AIM OF THE EXERCISE >> Work out how many lines of this material hold the word "AddUser". Write only that number.

RECORD EXCERPTS >>
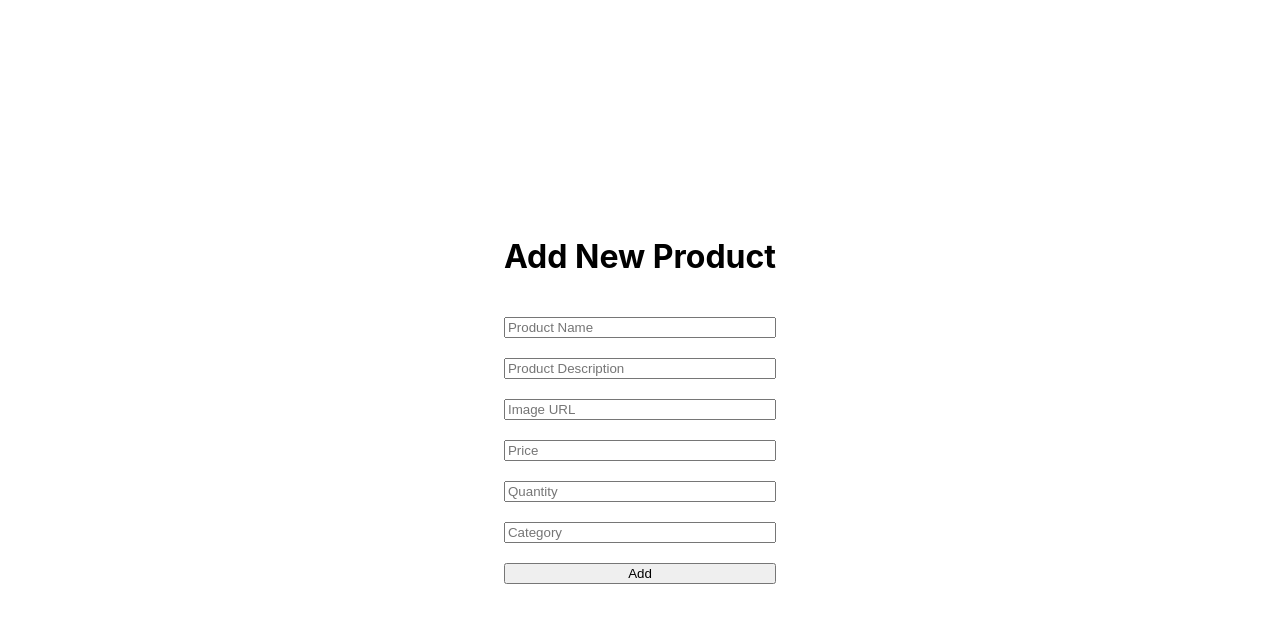
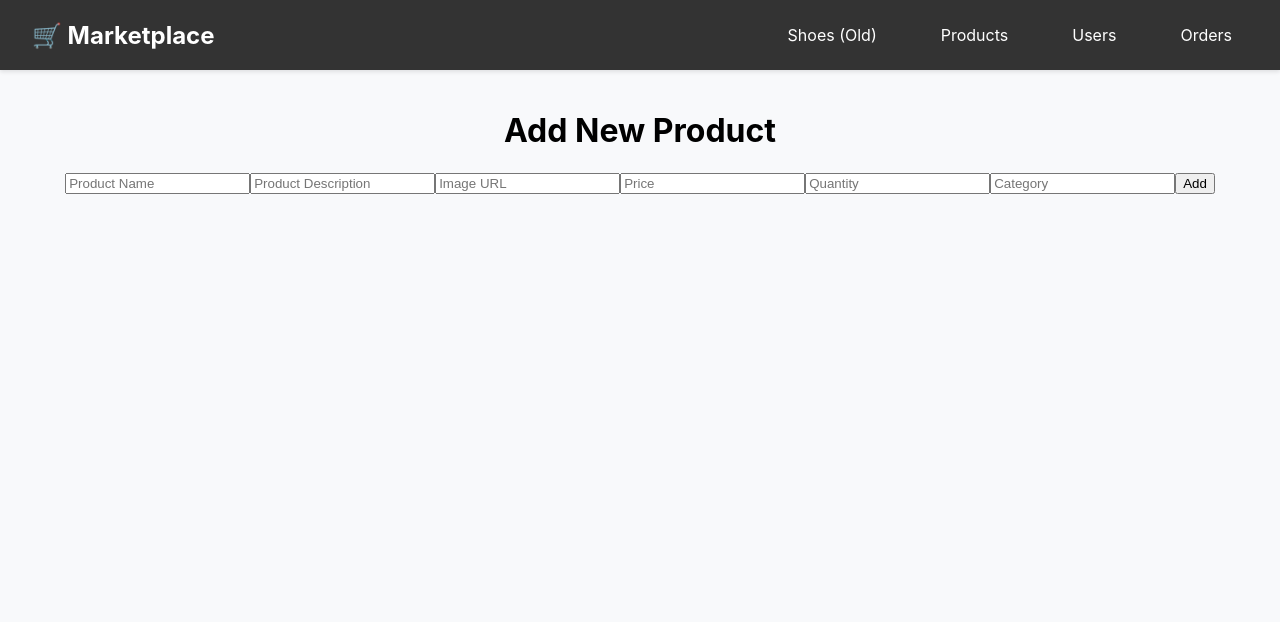
Before and after one commit to kvzl0/marketplace, a React (Create React App) app in the folder frontend/: page /products/add in a window 1280 px wide. Shown: the top 622 px of the page. Built offline with nearby package versions, Linux system fonts and the light colour scheme.

Commit message:
Initial Design Commit

```diff
--- a/frontend/src/App.js
+++ b/frontend/src/App.js
@@ -2,43 +2,61 @@ import {
   BrowserRouter,
   Routes,
   Route,
+} from "react-router-dom";
 
-} from "react-router-dom";
+// Original
 import Shoes from "./pages/Shoes.jsx";
 import Add from "./pages/Add.jsx";
 import Update from "./pages/Update.jsx";
+
+// Products
 import Products from "./pages/Products.jsx";
 import AddProduct from "./pages/AddProduct.jsx";
 import UpdateProduct from "./pages/UpdateProduct.jsx";
+
+// Users
 import Users from "./pages/Users.jsx";
 import AddUser from "./pages/AddUser.jsx";
 import UpdateUser from "./pages/UpdateUser.jsx";
+
+// Orders
 import Orders from "./pages/Orders.jsx";
 import AddOrder from "./pages/AddOrder.jsx";
 import UpdateOrder from "./pages/UpdateOrder.jsx";
 import ViewOrder from "./pages/ViewOrder.jsx";
+
+// Navbar
+import Navbar from "./components/Navbar.jsx";
+
 import "./style.css";
-
 
 function App() {
   return (
     <div className="App">
       <BrowserRouter>
-      <Routes>
-        <Route path="/" element= {<Shoes/>}></Route>
-        <Route path="/add" element= {<Add/>}></Route>
-        <Route path="/update/:id" element= {<Update/>}></Route>
-        <Route path="/products" element= {<Products/>}></Route>
-        <Route path="/products/add" element= {<AddProduct/>}></Route>
-        <Route path="/products/update/:id" element= {<UpdateProduct/>}></Route>
-        <Route path="/users" element= {<Users/>}></Route>
-        <Route path="/users/add" element= {<AddUser/>}></Route>
-        <Route path="/users/update/:id" element= {<UpdateUser/>}></Route>
-        <Route path="/orders" element= {<Orders/>}></Route>
-        <Route path="/orders/add" element= {<AddOrder/>}></Route>
-        <Route path="/orders/update/:id" element= {<UpdateOrder/>}></Route>
-        <Route path="/orders/view/:id" element= {<ViewOrder/>}></Route>
-      </Routes>
+        <Navbar />
+        <Routes>
+          {/* Original Shoes Routes */}
+          <Route path="/" element={<Shoes/>}></Route>
+          <Route path="/add" element={<Add/>}></Route>
+          <Route path="/update/:id" element={<Update/>}></Route>
+
+          {/* Products Routes */}
+          <Route path="/products" element={<Products/>}></Route>
+          <Route path="/products/add" element={<AddProduct/>}></Route>
+          <Route path="/products/update/:id" element={<UpdateProduct/>}></Route>
+
+          {/* Users Routes */}
+          <Route path="/users" element={<Users/>}></Route>
+          <Route path="/users/add" element={<AddUser/>}></Route>
+          <Route path="/users/update/:id" element={<UpdateUser/>}></Route>
+
+          {/* Orders Routes */}
+          <Route path="/orders" element={<Orders/>}></Route>
+          <Route path="/orders/add" element={<AddOrder/>}></Route>
+          <Route path="/orders/update/:id" element={<UpdateOrder/>}></Route>
+          <Route path="/orders/view/:id" element={<ViewOrder/>}></Route>
+        </Routes>
       </BrowserRouter>
     </div>
   );
--- /dev/null
+++ b/frontend/src/components/Navbar.css
@@ -0,0 +1,49 @@
+.navbar {
+    background-color: #333;
+    padding: 0 2rem;
+    display: flex;
+    justify-content: space-between;
+    align-items: center;
+    height: 70px;
+    box-shadow: 0 2px 4px rgba(0,0,0,0.1);
+    position: fixed;
+    top: 0;
+    left: 0;
+    right: 0;
+    z-index: 1000;
+}
+
+body {
+    padding-top: 70px;
+}
+
+.navbar-brand a {
+    color: white;
+    text-decoration: none;
+    font-size: 1.5rem;
+    font-weight: bold;
+}
+
+.navbar-links {
+    list-style: none;
+    display: flex;
+    gap: 2rem;
+    margin: 0;
+    padding: 0;
+}
+
+.navbar-links li a {
+    color: white;
+    text-decoration: none;
+    padding: 0.5rem 1rem;
+    border-radius: 4px;
+    transition: background-color 0.3s;
+}
+
+.navbar-links li a:hover {
+    background-color: #555;
+}
+
+.navbar-links li a:active {
+    background-color: #777;
+}
--- /dev/null
+++ b/frontend/src/components/Navbar.jsx
@@ -0,0 +1,21 @@
+import React from "react";
+import { Link } from "react-router-dom";
+import "./Navbar.css";
+
+const Navbar = () => {
+    return (
+        <nav className="navbar">
+            <div className="navbar-brand">
+                <Link to="/">🛒 Marketplace</Link>
+            </div>
+            <ul className="navbar-links">
+                <li><Link to="/">Shoes (Old)</Link></li>
+                <li><Link to="/products">Products</Link></li>
+                <li><Link to="/users">Users</Link></li>
+                <li><Link to="/orders">Orders</Link></li>
+            </ul>
+        </nav>
+    );
+};
+
+export default Navbar;
--- a/frontend/src/style.css
+++ b/frontend/src/style.css
@@ -1,34 +1,102 @@
-.App{
-    height: 100vh;
-    padding: 0px 100px;
-    display: flex;
-    justify-content: center;
-    align-items: center;
+/* Remove global text centering from entire app */
+.App {
+    padding: 0px 40px;
     text-align: center;
 }
 
-.shoes{
-    display: flex;
-    gap: 10px;
-
+/* Keep content below navbar */
+body {
+    padding-top: 90px;
+    background: #f8f9fb; /* soft, modern background */
 }
 
-.shoe{
-    flex: 1;
+/* Product grid layout */
+.shoes {
+    display: grid;
+    grid-template-columns: repeat(auto-fill, minmax(260px, 1fr));
+    gap: 32px;
+    max-width: 1300px;
+    margin: auto;
+}
+
+/* Product card */
+.shoe {
     display: flex;
     flex-direction: column;
-    gap: 10px;
     align-items: center;
-}
-img{
-    width: 200px;
-    height: 300px;
-    object-fit: cover;
-    background-color: aquamarine;
+    gap: 12px;
+
+    padding: 22px;
+    border-radius: 16px;
+
+    background: #ffffff;
+    border: 1px solid rgba(0,0,0,0.06);
+
+    box-shadow: 0 3px 10px rgba(0,0,0,0.05);
+
+    /* Hover animation */
+    transition: transform 0.25s ease,
+                box-shadow 0.25s ease,
+                border-color 0.25s ease;
 }
 
-.form{
-    display: flex;
-    flex-direction: column;
-    gap: 20px;
+/* Card hover effect */
+.shoe:hover {
+    transform: translateY(-6px) scale(1.02);
+    box-shadow: 0 10px 28px rgba(0,0,0,0.12);
+    border-color: rgba(0, 140, 255, 0.25); /* subtle blue accent ring */
 }
+
+/* Product images */
+.shoe img {
+    width: 100%;
+    height: 250px;
+    object-fit: cover;
+
+    background-color: aquamarine;
+    border-radius: 12px;
+
+    /* Soft shadow + transition */
+    box-shadow: 0 2px 6px rgba(0,0,0,0.08);
+    transition: transform 0.35s ease;
+}
+
+/* Image zoom on hover */
+.shoe:hover img {
+    transform: scale(1.07);
+}
+
+/* Product title */
+.shoe h3 {
+    margin: 6px 0 0 0;
+    font-size: 1.2rem;
+    font-weight: bold;
+    color: #333;
+}
+
+/* Price, description text */
+.shoe p {
+    margin: 0;
+    color: #666;
+    font-size: 0.95rem;
+}
+
+/* Buttons */
+.shoe button {
+    padding: 6px 14px;
+    border-radius: 6px;
+    border: 1px solid #ccc;
+    background: #f5f5f5;
+    cursor: pointer;
+
+    transition: background 0.25s ease,
+                transform 0.2s ease,
+                box-shadow 0.2s ease;
+}
+
+/* Button Hover */
+.shoe button:hover {
+    background: #fff;
+    transform: translateY(-2px);
+    box-shadow: 0 4px 10px rgba(0,0,0,0.12);
+}
```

RESPONSE AREA >> 3